Series 10 of the Great British Bake Off, or as the Americans are forced by trademark law and broadcasting vagaries to call it, Collection 7 of the Great British Baking Show, is in full swing now on Netflix, and what a rip-roaring experience it is! (Union Jack bunting in an air-conditioned kitchen/tent is the textbook definition of rip-roaring in some English dialects.)
Viewers who are entranced with vicarious caster sugar and hypnotized by the cheerful soundtrack are experiencing their favorite reality baking show in a very new way and, for the first time ever, in sync with their British cousins. Netflix, the media outlet that typically drops three years’ worth of grueling production work in 24 episodes you can watch in one extremely long, sweaty weekend, is changing format with the newest installment of the Great British Baking Show by releasing it to us one week at a time, and simultaneously with the British TV networks that air it.
Those of us who previously followed #GBBO hashtags on Twitter to effectively time-travel to seasons that did not exist yet with the help of British audiences, or at least felt a little smug superiority in watching the series as the good Lord intended, broadcast on PBS, have lost our advantage and must wait an entire week before we know what comes next.
And I think the format is working. There’s plenty of grumbling going on in my corner of the Mom-verse as the broadcast schedule forces us to remember what our pioneer ancestors suffered when they had to wait an entire seven days for Biscuit Week. But I think it’s a smart move to synchronize Anglophonia, especially since the show is such a delight to interact with in real time on social media.
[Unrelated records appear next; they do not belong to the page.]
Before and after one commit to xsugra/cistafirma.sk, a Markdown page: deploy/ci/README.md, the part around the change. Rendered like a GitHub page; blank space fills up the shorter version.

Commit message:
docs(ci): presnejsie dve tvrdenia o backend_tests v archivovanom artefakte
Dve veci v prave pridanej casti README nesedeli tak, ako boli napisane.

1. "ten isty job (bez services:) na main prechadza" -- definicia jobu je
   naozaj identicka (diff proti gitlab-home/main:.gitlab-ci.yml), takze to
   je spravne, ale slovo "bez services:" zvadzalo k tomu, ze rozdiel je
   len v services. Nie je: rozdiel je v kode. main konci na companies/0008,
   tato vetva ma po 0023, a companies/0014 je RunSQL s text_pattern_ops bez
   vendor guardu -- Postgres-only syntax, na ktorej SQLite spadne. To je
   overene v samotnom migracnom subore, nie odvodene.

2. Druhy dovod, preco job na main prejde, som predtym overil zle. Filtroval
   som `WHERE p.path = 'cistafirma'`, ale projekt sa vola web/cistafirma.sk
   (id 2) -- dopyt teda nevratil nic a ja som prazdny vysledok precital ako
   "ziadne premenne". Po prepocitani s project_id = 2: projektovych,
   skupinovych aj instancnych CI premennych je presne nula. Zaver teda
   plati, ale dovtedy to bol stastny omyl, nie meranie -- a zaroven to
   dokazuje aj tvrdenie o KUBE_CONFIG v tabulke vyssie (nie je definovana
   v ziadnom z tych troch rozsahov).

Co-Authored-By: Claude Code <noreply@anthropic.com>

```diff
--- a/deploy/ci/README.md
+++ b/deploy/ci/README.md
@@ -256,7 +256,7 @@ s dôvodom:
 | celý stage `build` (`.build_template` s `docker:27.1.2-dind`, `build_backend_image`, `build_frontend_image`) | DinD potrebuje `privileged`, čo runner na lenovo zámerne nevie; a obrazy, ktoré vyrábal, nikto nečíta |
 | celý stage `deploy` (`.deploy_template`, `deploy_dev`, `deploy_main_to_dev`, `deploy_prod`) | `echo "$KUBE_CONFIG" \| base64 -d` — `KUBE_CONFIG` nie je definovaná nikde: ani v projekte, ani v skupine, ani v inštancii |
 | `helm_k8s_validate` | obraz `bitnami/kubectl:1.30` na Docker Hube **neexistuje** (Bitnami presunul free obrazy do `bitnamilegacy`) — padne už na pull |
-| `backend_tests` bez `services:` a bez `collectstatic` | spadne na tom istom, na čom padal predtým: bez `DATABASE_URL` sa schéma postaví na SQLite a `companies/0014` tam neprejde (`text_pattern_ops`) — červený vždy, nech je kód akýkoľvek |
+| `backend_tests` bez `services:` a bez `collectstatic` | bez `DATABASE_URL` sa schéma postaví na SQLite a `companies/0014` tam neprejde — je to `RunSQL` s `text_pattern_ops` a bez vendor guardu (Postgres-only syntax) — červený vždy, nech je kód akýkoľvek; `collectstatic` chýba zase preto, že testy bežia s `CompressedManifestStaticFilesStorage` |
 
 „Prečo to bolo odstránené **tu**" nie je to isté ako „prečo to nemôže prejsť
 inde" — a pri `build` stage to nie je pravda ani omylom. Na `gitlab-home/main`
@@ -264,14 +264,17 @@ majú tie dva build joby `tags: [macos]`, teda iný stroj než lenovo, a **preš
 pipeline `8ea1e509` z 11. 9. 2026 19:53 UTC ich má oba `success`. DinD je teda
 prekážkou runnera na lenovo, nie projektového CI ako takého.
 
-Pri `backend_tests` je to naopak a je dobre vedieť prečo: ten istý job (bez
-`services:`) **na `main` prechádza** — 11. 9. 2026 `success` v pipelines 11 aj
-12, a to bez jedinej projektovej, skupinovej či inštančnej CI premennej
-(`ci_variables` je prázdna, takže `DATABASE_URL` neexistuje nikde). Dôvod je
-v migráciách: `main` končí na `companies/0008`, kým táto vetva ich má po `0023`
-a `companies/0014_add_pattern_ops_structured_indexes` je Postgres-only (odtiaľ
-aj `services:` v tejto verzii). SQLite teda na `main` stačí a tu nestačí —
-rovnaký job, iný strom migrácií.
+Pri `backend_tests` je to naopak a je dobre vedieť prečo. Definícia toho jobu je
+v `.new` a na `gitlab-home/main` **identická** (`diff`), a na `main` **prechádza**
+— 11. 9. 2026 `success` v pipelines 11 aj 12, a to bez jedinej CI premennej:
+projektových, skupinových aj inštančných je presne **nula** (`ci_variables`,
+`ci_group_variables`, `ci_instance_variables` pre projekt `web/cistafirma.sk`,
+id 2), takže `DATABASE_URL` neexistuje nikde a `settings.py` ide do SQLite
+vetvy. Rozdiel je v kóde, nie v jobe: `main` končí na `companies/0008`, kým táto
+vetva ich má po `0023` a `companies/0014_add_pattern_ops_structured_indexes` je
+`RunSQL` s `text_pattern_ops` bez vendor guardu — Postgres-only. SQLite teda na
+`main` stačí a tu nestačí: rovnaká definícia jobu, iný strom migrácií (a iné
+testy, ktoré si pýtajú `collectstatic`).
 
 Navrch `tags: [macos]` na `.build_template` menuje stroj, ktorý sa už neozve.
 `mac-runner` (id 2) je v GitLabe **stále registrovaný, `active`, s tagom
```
There are already Jamie memes, tributes to the darling 20-year-old who, at least it seems from the first two episodes, can’t really cook a single thing. Hispanic goth baker Helena has become the mascot of the corners of the Internet who have been anxiously awaiting the appearance of Halloween decor in Target since February.
Speaking of loveable goths, host Noel Fielding has really come into his own. His wardrobe choices, including his epic Dinosaur Jr. jumper, remain utterly inscrutable and probably come from an atelier run by the ghost of Andy Warhol. He sneaks in just enough weirdness to keep us on our toes: “The cake I dreamt of as a child had marzipan arms, and we just held hands together.” And though we thought we would never recover when the show moved off of BBC and lost judge Mary Berry and hosts Sue Perkins and Mel Giedroyc in one fell blow, we have maybe almost forgotten that there was a time when we swore that the show would never be the same.
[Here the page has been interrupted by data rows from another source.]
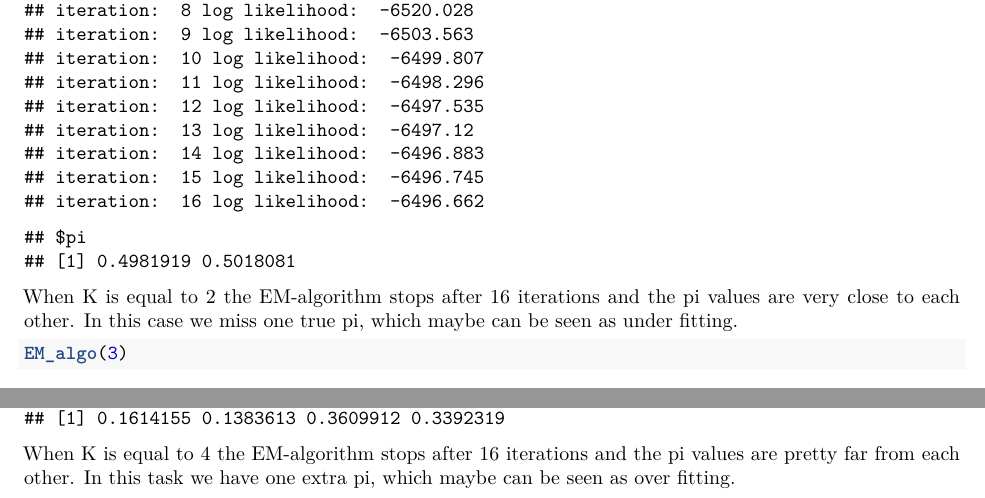
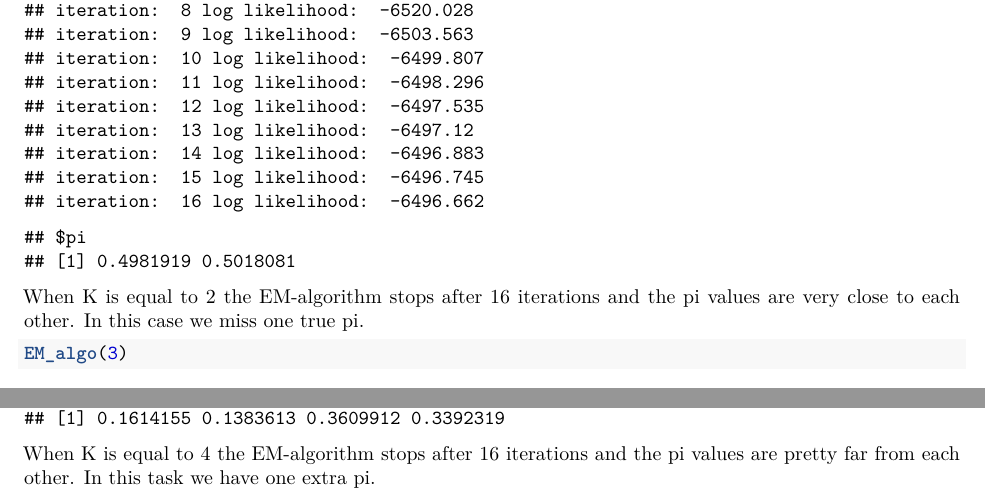
Before and after one commit to hugkn566/ML_lab1Block2, an R Markdown document (Assignments.Rmd): two parts of pages 9 and 11 of 21, joined at a grey line, cut so that both start at the same text. Rendered offline with R 4.5, knitr and Pandoc, then LaTeX, with nearby package versions; some code elsewhere in the file could not run offline.

Commit message:
Update Assignments.Rmd

````diff
--- a/Assignments.Rmd
+++ b/Assignments.Rmd
@@ -344,7 +344,7 @@ The code is:
 ```{r}
 EM_algo(2)
 ```
-When K is equal to 2 the EM-algorithm stops after 16 iterations and the pi values are very close to each other. In this case we miss one true pi, which maybe can be seen as under fitting.
+When K is equal to 2 the EM-algorithm stops after 16 iterations and the pi values are very close to each other. In this case we miss one true pi.
 
 ```{r}
 EM_algo(3)
@@ -355,7 +355,7 @@ When K is equal to 3 the EM-algorithm stops after 62 iterations and the pi value
 EM_algo(4)
 ```
 
-When K is equal to 4 the EM-algorithm stops after 16 iterations and the pi values are pretty far from each other. In this task we have one extra pi, which maybe can be seen as over fitting.
+When K is equal to 4 the EM-algorithm stops after 16 iterations and the pi values are pretty far from each other. In this task we have one extra pi.
 
 # Assignment3 . High Dimentional Methods
 
````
The show is the same. And maybe this is worrisome to those who sell television for a living? They do try to spice things up a bit as the years go by, for example, going way out into hedonistic territory by adding a Danish Week last season. And this new season started with 13 bakers (a baker’s dozen! Get it? Get it?) instead of the typical 12, which means that there’s always the possibility that two may have to go home on any given week!
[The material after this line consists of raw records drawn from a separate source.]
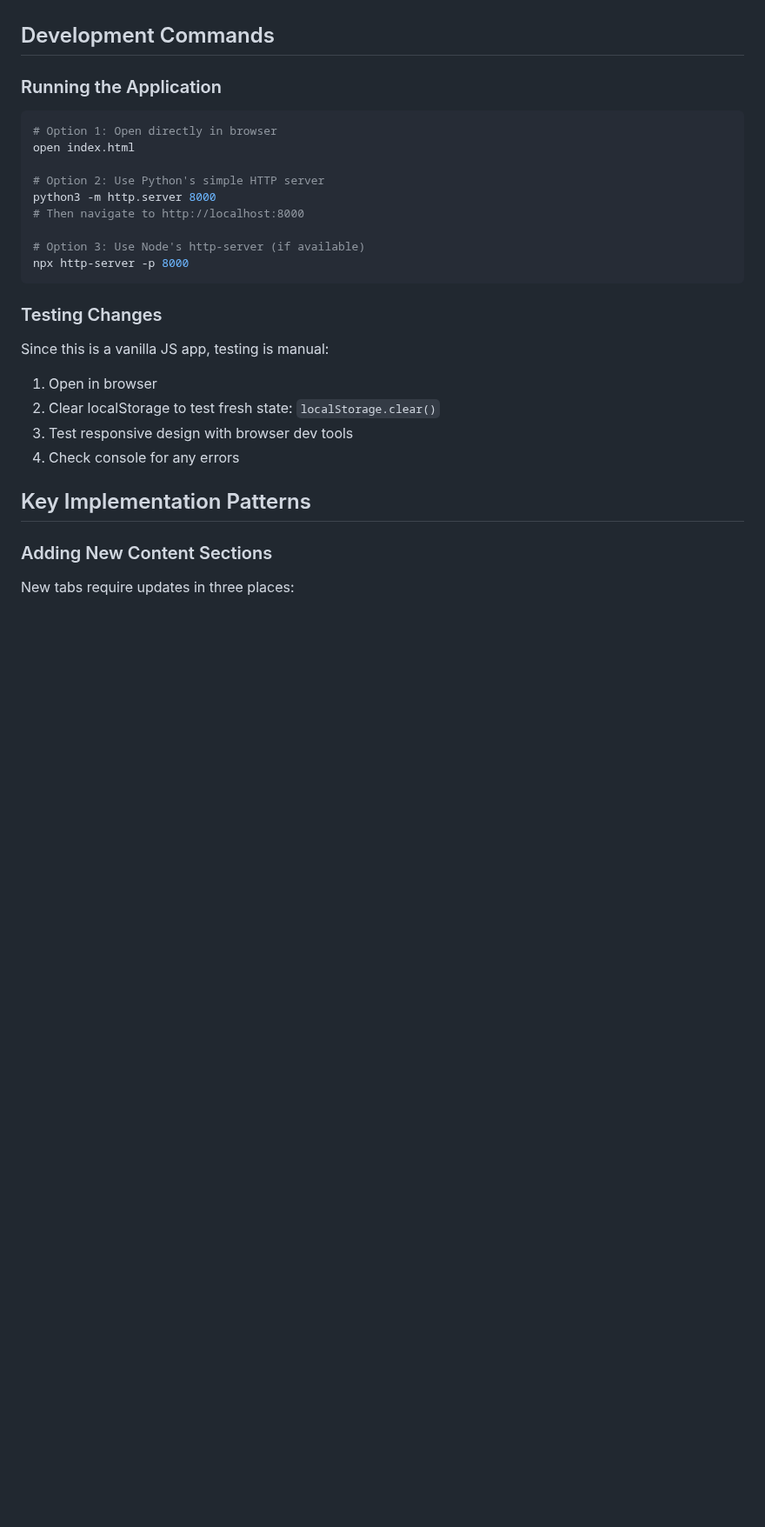
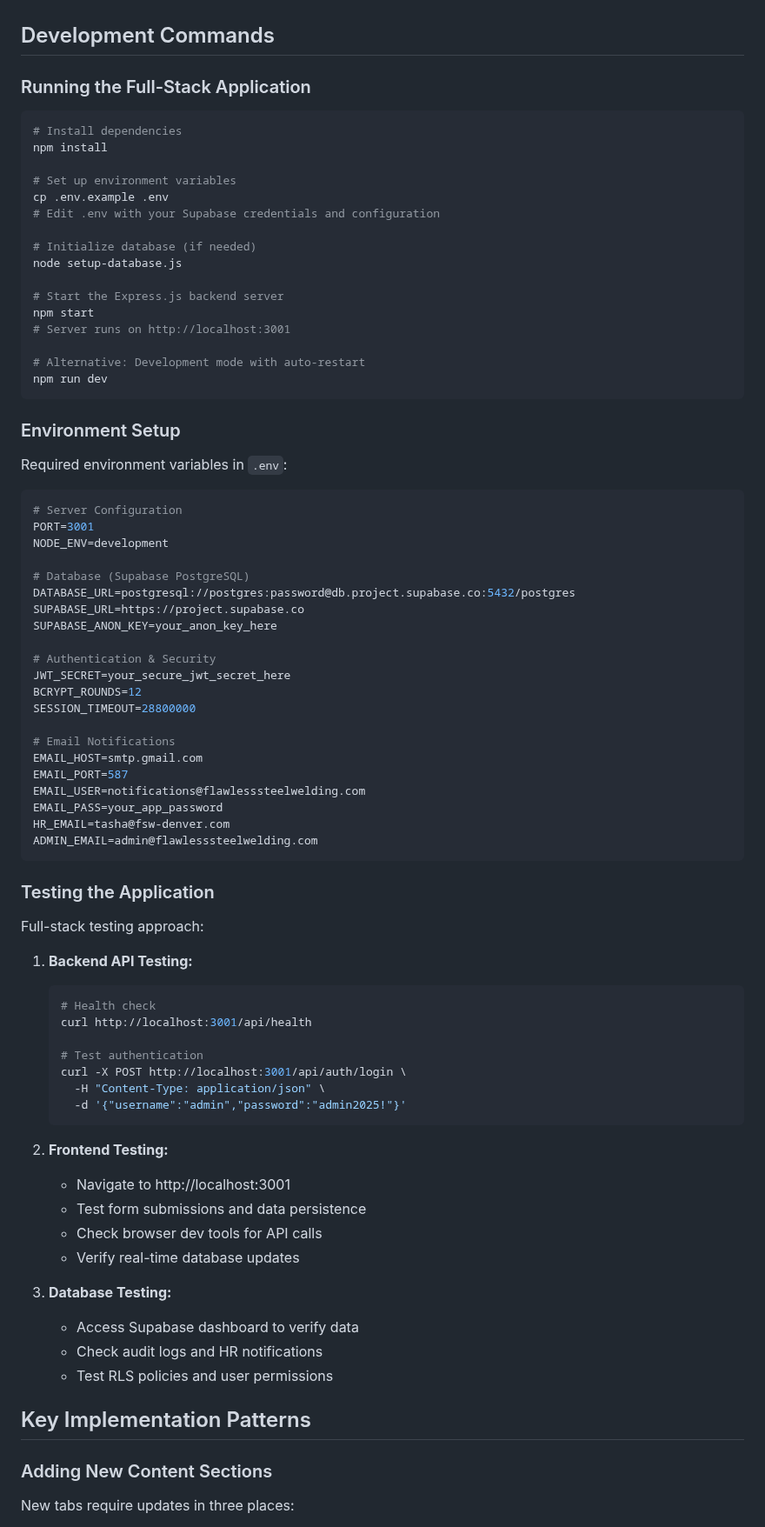
Before and after one commit to Steel-tech/Steel-Onboarding-App, a Markdown page: CLAUDE.md, the part around the change. Shown at 87% size. Rendered like a GitHub page; blank space fills up the shorter version.

Commit message:
docs: update documentation  (modified 1 files)
🤖 Auto-committed by Claude Code
Files changed: 1
Generated: 2025-09-12 11:38:30

````diff
--- a/CLAUDE.md
+++ b/CLAUDE.md
@@ -79,28 +79,80 @@ real-time subscriptions.
 
 ## Development Commands
 
-### Running the Application
+### Running the Full-Stack Application
 
 ```bash
-# Option 1: Open directly in browser
-open index.html
+# Install dependencies
+npm install
 
-# Option 2: Use Python's simple HTTP server
-python3 -m http.server 8000
-# Then navigate to http://localhost:8000
+# Set up environment variables
+cp .env.example .env
+# Edit .env with your Supabase credentials and configuration
 
-# Option 3: Use Node's http-server (if available)
-npx http-server -p 8000
+# Initialize database (if needed)
+node setup-database.js
+
+# Start the Express.js backend server
+npm start
+# Server runs on http://localhost:3001
+
+# Alternative: Development mode with auto-restart
+npm run dev
 ```
 
-### Testing Changes
+### Environment Setup
 
-Since this is a vanilla JS app, testing is manual:
+Required environment variables in `.env`:
 
-1. Open in browser
-2. Clear localStorage to test fresh state: `localStorage.clear()`
-3. Test responsive design with browser dev tools
-4. Check console for any errors
+```bash
+# Server Configuration
+PORT=3001
+NODE_ENV=development
+
+# Database (Supabase PostgreSQL)
+DATABASE_URL=postgresql://postgres:password@db.project.supabase.co:5432/postgres
+SUPABASE_URL=https://project.supabase.co
+SUPABASE_ANON_KEY=your_anon_key_here
+
+# Authentication & Security
+JWT_SECRET=your_secure_jwt_secret_here
+BCRYPT_ROUNDS=12
+SESSION_TIMEOUT=28800000
+
+# Email Notifications
+EMAIL_HOST=smtp.gmail.com
+EMAIL_PORT=587
+EMAIL_USER=notifications@flawlesssteelwelding.com
+EMAIL_PASS=your_app_password
+HR_EMAIL=tasha@fsw-denver.com
+ADMIN_EMAIL=admin@flawlesssteelwelding.com
+```
+
+### Testing the Application
+
+Full-stack testing approach:
+
+1. **Backend API Testing:**
+   ```bash
+   # Health check
+   curl http://localhost:3001/api/health
+
+   # Test authentication
+   curl -X POST http://localhost:3001/api/auth/login \
+     -H "Content-Type: application/json" \
+     -d '{"username":"admin","password":"admin2025!"}'
+   ```
+
+2. **Frontend Testing:**
+   - Navigate to http://localhost:3001
+   - Test form submissions and data persistence
+   - Check browser dev tools for API calls
+   - Verify real-time database updates
+
+3. **Database Testing:**
+   - Access Supabase dashboard to verify data
+   - Check audit logs and HR notifications
+   - Test RLS policies and user permissions
 
 ## Key Implementation Patterns
 
````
And I say this facetiously because it’s all well and good. No one needs this show to change, but we’re really just fine when it does. That is, as long as they never lose their soul: kind, lovely, carby happiness wrapped up in a little bit of marshmallowy trauma and sprinkled with the type of naughty jokes whose delivery is so deadpan that your six-year-old has no idea what just flew over his head. We want more of the swiss meringues and the mint jellies and the lovingly diverse cast of bakers who whisper “well done!” to one another as the frightening gingerbread judges circle the room. And if we have to wait a week at a time for it, well that’s just like making a decadent dessert last a little longer. We’ll be glad in the end that The Great British Baking Show forced us to be prudent.